Thesis defense Yvonne Schoon (Donders Series 132)
14 october 2013
Promotor: Prof.dr. M.G.M. Olde Rikkert, copromotors: dr. J.A.H.R. Claassen, dr. R.j.F. Melis
From a Gait and Falls Clinic Visit Towards Self-Management of Falls in Frail Elderly
Falling in the elderly is a common health problem; one third of all community-dwelling elderly above 65 years of age, fall at least once a year. Falling is a geriatric syndrome, as the causal pathway of falling among older people is dominantly multifactorial.
We examined the patient characteristics and fall-risk profiles of two groups visiting an academic multidisciplinary falls clinic. In clinical practice, the selection of a specific referral method and subsequent evaluation of the selection process strongly contributes to the effectiveness and efficiency of a falls clinic.
Hypotensive syndromes (prevalence 51-64%) and cognitive impairment (prevalence 43%) are common in falling elderly. Episodic hypotension does not appear to increase cognitive impairments in falling (i.e., frail) elderly. Head-turning can induce hypotension and was prevalent in 39% of the falls clinic population and was associated with carotid sinus hypersensitivity (odds ratio 3.5).

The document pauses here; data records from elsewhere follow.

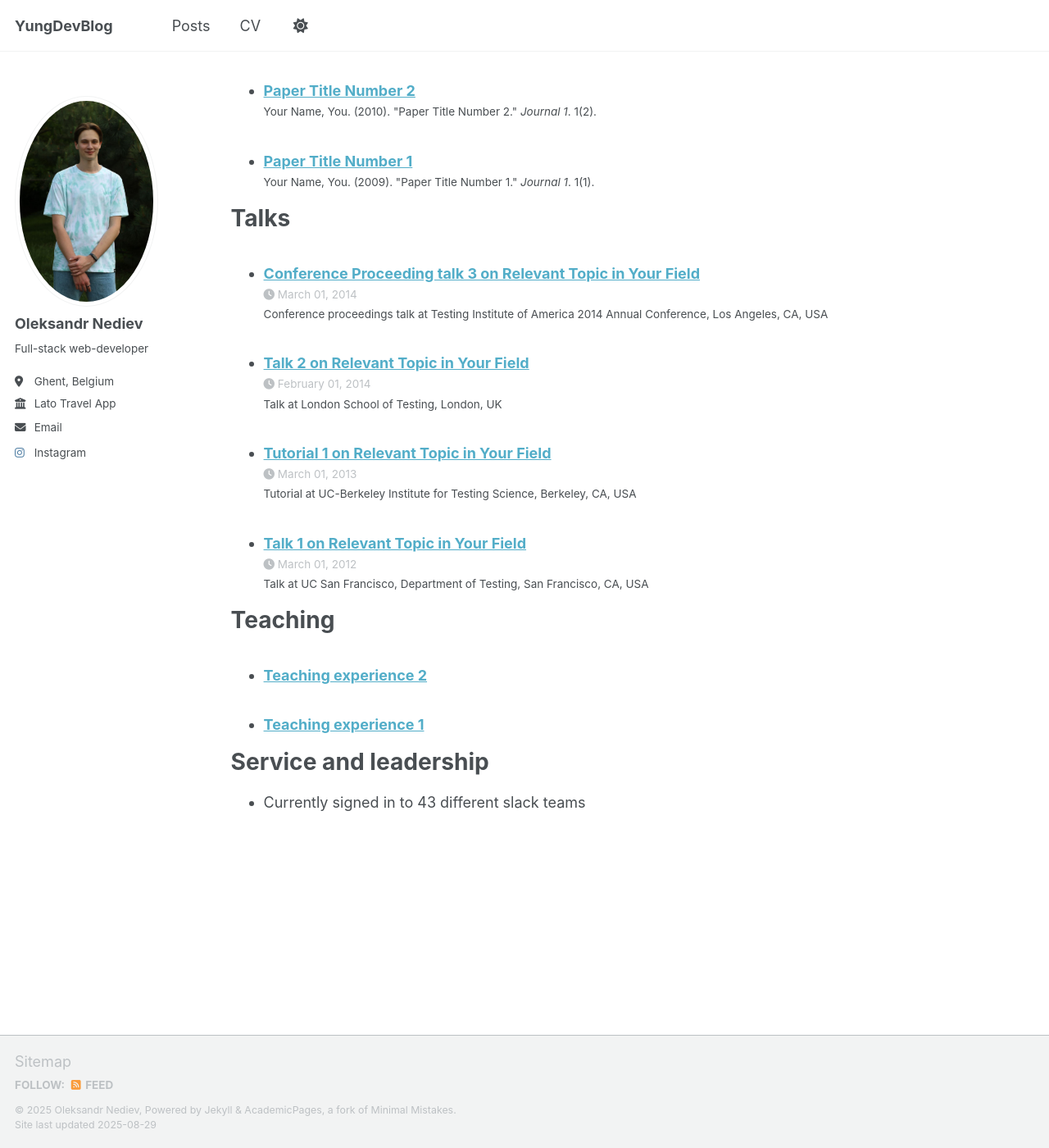
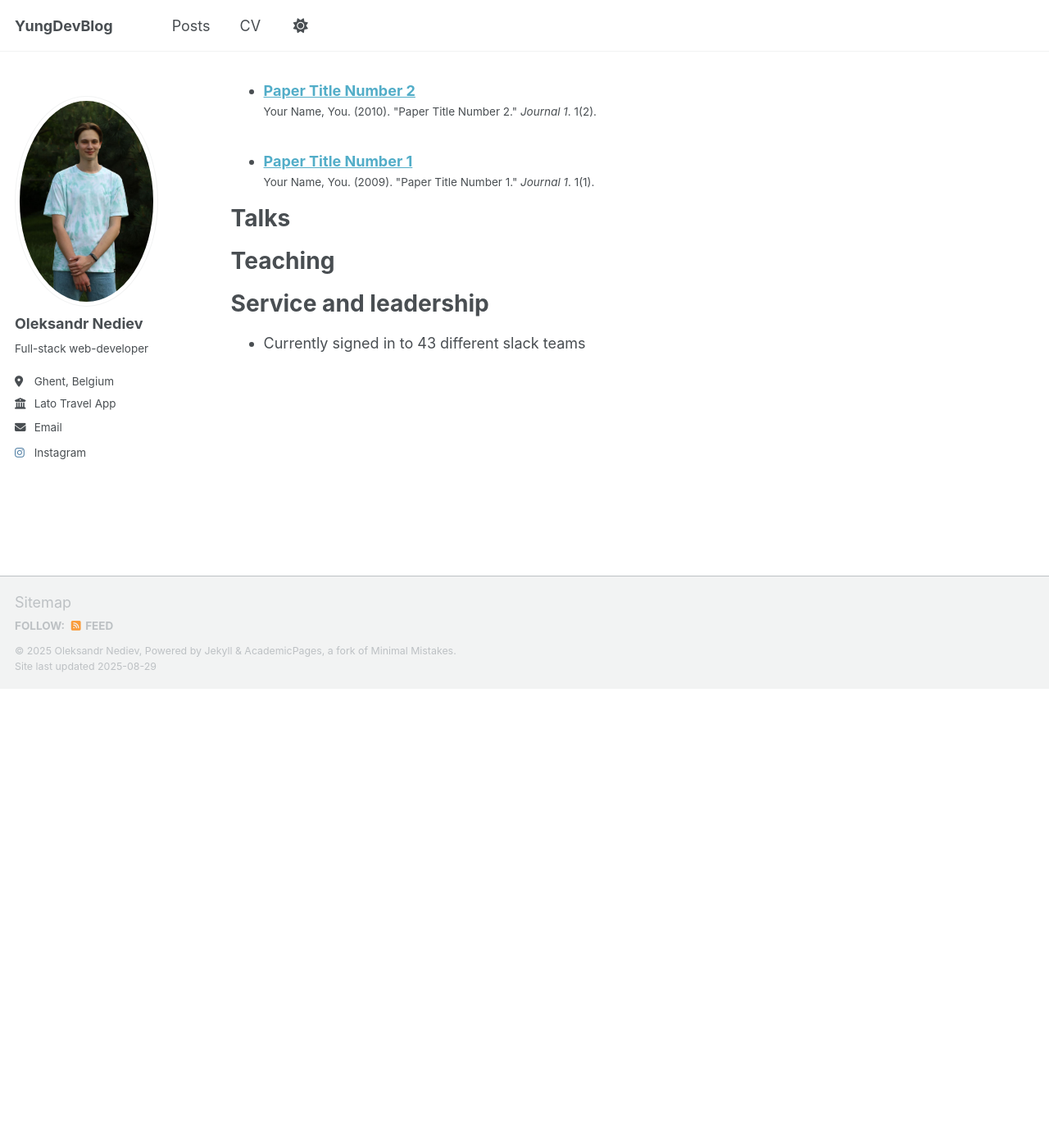
Before and after one commit to nedev-v/My-blog, a Jekyll site: the page built from _pages/cv.md, in a window 1280 px wide and 1400 px high, scrolled down 1308 px. Shown: the whole window at 82% size. Built offline with Jekyll 4.4.1, drawn with Linux system fonts in a browser that asks for light colours; a script that is not in the unit is left out; after the commit the page ends 2148 px from its top, so only the background shows below that.

Commit message:
Fix posts title

```diff
--- a/_pages/year-archive.html
+++ b/_pages/posts.html
@@ -1,7 +1,7 @@
 ---
 layout: archive
-permalink: /year-archive/
-title: "Blog posts"
+permalink: /posts/
+title: "Posts"
 author_profile: true
 redirect_from:
   - /wordpress/blog-posts/
--- a/_talks/2012-03-01-talk-1.md
+++ /dev/null
@@ -1,11 +0,0 @@
----
-title: "Talk 1 on Relevant Topic in Your Field"
-collection: talks
-type: "Talk"
-permalink: /talks/2012-03-01-talk-1
-venue: "UC San Francisco, Department of Testing"
-date: 2012-03-01
-location: "San Francisco, CA, USA"
----
-
-This is a description of your talk, which is a markdown file that can be all markdown-ified like any other post. Yay markdown!
--- a/_talks/2013-03-01-tutorial-1.md
+++ /dev/null
@@ -1,13 +0,0 @@
----
-title: "Tutorial 1 on Relevant Topic in Your Field"
-collection: talks
-type: "Tutorial"
-permalink: /talks/2013-03-01-tutorial-1
-venue: "UC-Berkeley Institute for Testing Science"
-date: 2013-03-01
-location: "Berkeley, CA, USA"
----
-
-[More information here](http://exampleurl.com)
-
-This is a description of your tutorial, note the different field in type. This is a markdown files that can be all markdown-ified like any other post. Yay markdown!
--- a/_talks/2014-02-01-talk-2.md
+++ /dev/null
@@ -1,13 +0,0 @@
----
-title: "Talk 2 on Relevant Topic in Your Field"
-collection: talks
-type: "Talk"
-permalink: /talks/2014-02-01-talk-2
-venue: "London School of Testing"
-date: 2014-02-01
-location: "London, UK"
----
-
-[More information here](http://example2.com)
-
-This is a description of your talk, which is a markdown files that can be all markdown-ified like any other post. Yay markdown!
--- a/_talks/2014-03-01-talk-3.md
+++ /dev/null
@@ -1,11 +0,0 @@
----
-title: "Conference Proceeding talk 3 on Relevant Topic in Your Field"
-collection: talks
-type: "Conference proceedings talk"
-permalink: /talks/2014-03-01-talk-3
-venue: "Testing Institute of America 2014 Annual Conference"
-date: 2014-03-01
-location: "Los Angeles, CA, USA"
----
-
-This is a description of your conference proceedings talk, note the different field in type. You can put anything in this field.
--- a/_teaching/2014-spring-teaching-1.md
+++ /dev/null
@@ -1,20 +0,0 @@
----
-title: "Teaching experience 1"
-collection: teaching
-type: "Undergraduate course"
-permalink: /teaching/2014-spring-teaching-1
-venue: "University 1, Department"
-date: 2014-01-01
-location: "City, Country"
----
-
-This is a description of a teaching experience. You can use markdown like any other post.
-
-Heading 1
-======
-
-Heading 2
-======
-
-Heading 3
-======
--- a/_teaching/2015-spring-teaching-2.md
+++ /dev/null
@@ -1,20 +0,0 @@
----
-title: "Teaching experience 2"
-collection: teaching
-type: "Workshop"
-permalink: /teaching/2015-spring-teaching-1
-venue: "University 1, Department"
-date: 2015-01-01
-location: "City, Country"
----
-
-This is a description of a teaching experience. You can use markdown like any other post.
-
-Heading 1
-======
-
-Heading 2
-======
-
-Heading 3
-======
```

Self-management of falls may be possible by measuring individuals fall risk using a simple mobility test. The diagnostic value of three mobility tests (maximum step length, gait speed, and chair rise) for frailty was investigated in 593 community-dwelling elderly people. The predictive values for falls using the maximum step length and gait speed tests were low and slightly better for recurrent falls. A higher maximum step length score indicated a lower likelihood of an older participant falling, with a hazard ratio of 0.36.